(Exercise description) Below are records; copy every line among them that contains the word "thetinywisdom".

■ ■ ■ ■

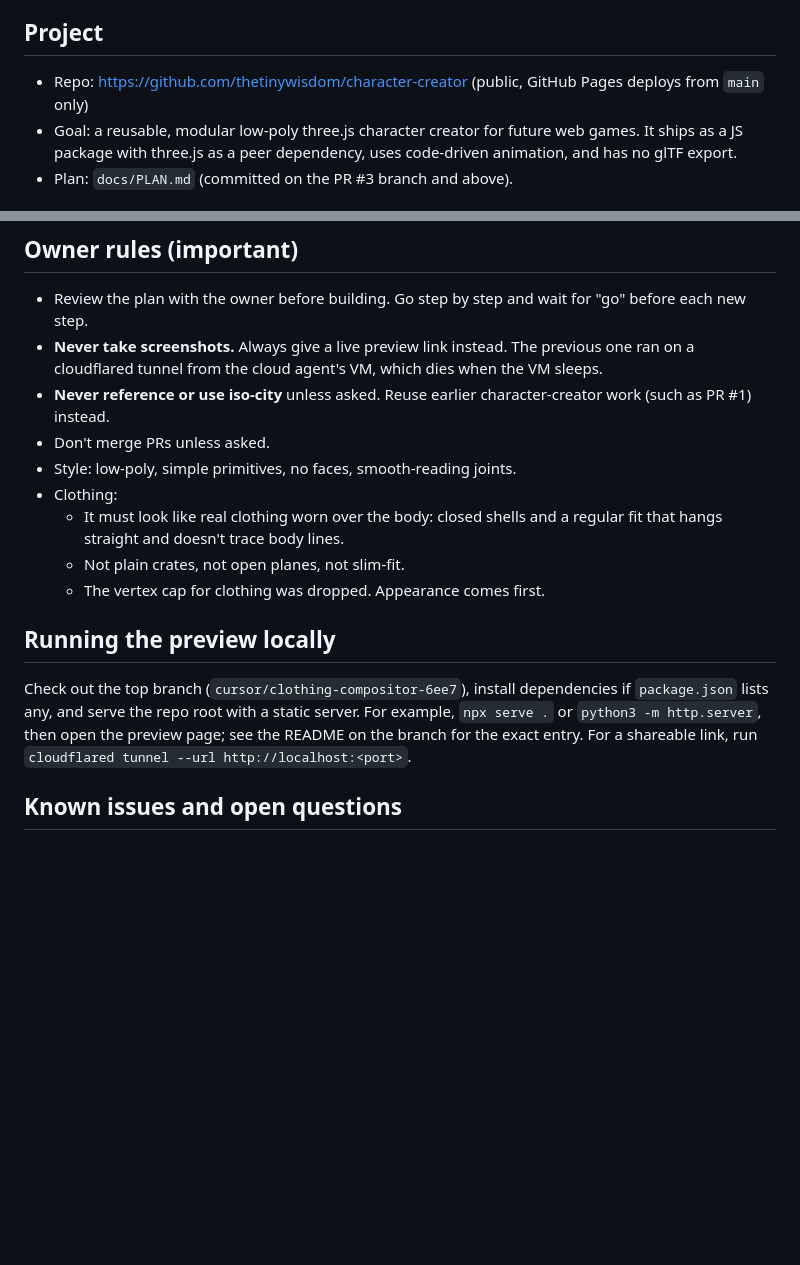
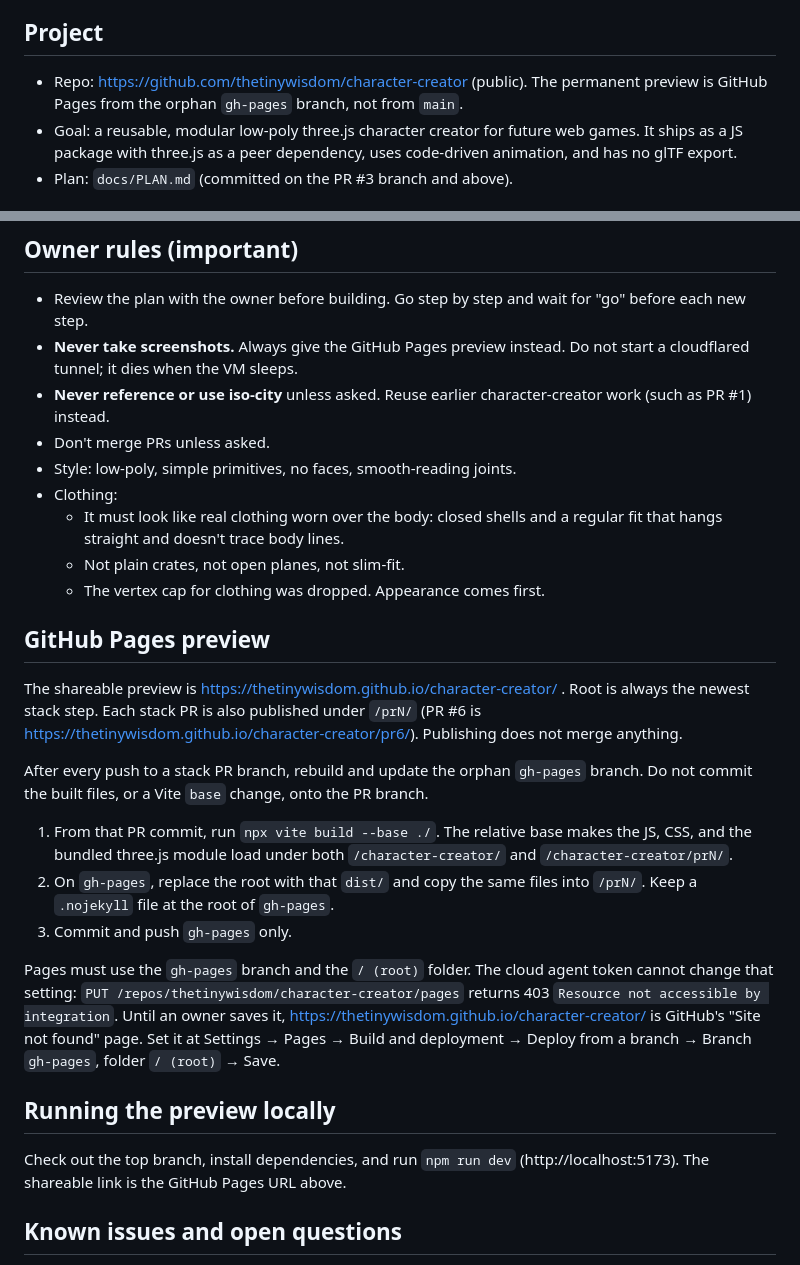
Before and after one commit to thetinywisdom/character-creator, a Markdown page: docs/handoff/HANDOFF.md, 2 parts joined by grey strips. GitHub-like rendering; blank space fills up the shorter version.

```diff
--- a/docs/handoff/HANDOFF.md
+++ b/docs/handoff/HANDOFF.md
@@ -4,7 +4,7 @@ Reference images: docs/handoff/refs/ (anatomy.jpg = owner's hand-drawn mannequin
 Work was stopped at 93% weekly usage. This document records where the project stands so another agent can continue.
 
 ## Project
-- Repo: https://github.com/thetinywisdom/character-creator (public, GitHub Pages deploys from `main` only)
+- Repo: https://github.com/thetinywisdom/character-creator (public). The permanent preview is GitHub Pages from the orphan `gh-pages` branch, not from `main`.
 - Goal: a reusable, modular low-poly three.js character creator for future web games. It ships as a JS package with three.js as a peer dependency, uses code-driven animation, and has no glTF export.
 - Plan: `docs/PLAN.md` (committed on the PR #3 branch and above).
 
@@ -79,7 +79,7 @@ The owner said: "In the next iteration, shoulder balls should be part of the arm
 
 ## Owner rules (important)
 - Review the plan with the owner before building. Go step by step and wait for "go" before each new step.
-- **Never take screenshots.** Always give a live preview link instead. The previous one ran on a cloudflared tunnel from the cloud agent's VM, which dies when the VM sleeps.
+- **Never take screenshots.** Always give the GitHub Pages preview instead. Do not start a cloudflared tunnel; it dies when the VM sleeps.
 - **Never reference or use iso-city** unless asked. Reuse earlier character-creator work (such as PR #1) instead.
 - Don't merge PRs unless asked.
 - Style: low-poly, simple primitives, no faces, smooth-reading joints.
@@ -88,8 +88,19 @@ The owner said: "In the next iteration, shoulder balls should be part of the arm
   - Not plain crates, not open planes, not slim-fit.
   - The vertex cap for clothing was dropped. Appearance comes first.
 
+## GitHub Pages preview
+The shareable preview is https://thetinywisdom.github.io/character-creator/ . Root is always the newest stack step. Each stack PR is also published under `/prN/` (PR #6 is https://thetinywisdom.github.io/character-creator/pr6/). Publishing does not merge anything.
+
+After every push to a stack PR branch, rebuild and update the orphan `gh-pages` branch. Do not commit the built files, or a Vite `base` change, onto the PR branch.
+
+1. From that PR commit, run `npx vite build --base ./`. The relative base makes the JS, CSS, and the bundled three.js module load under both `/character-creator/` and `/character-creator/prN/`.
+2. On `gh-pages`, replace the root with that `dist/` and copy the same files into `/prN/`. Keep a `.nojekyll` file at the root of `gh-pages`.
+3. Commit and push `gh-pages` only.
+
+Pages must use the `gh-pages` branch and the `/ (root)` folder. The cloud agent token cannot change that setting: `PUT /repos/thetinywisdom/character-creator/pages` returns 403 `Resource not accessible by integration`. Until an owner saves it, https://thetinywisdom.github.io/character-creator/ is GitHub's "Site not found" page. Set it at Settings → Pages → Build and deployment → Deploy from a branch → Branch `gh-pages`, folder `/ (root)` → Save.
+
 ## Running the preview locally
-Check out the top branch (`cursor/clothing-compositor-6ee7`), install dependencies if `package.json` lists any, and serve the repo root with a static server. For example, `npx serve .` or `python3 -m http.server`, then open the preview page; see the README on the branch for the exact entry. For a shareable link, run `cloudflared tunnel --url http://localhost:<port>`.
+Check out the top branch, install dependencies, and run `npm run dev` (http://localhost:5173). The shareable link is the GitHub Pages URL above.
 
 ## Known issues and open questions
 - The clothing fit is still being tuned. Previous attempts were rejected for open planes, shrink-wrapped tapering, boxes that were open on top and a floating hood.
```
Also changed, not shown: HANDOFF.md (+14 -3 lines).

■ ■ ■ ■

(Answer)
Before and after one commit to thetinywisdom/character-creator, a Markdown page: docs/handoff/HANDOFF.md, 2 parts joined by grey strips. GitHub-like rendering; blank space fills up the shorter version.
-- Repo: https://github.com/thetinywisdom/character-creator (public, GitHub Pages deploys from `main` only)
+- Repo: https://github.com/thetinywisdom/character-creator (public). The permanent preview is GitHub Pages from the orphan `gh-pages` branch, not from `main`.
+The shareable preview is https://thetinywisdom.github.io/character-creator/ . Root is always the newest stack step. Each stack PR is also published under `/prN/` (PR #6 is https://thetinywisdom.github.io/character-creator/pr6/). Publishing does not merge anything.
+Pages must use the `gh-pages` branch and the `/ (root)` folder. The cloud agent token cannot change that setting: `PUT /repos/thetinywisdom/character-creator/pages` returns 403 `Resource not accessible by integration`. Until an owner saves it, https://thetinywisdom.github.io/character-creator/ is GitHub's "Site not found" page. Set it at Settings → Pages → Build and deployment → Deploy from a branch → Branch `gh-pages`, folder `/ (root)` → Save.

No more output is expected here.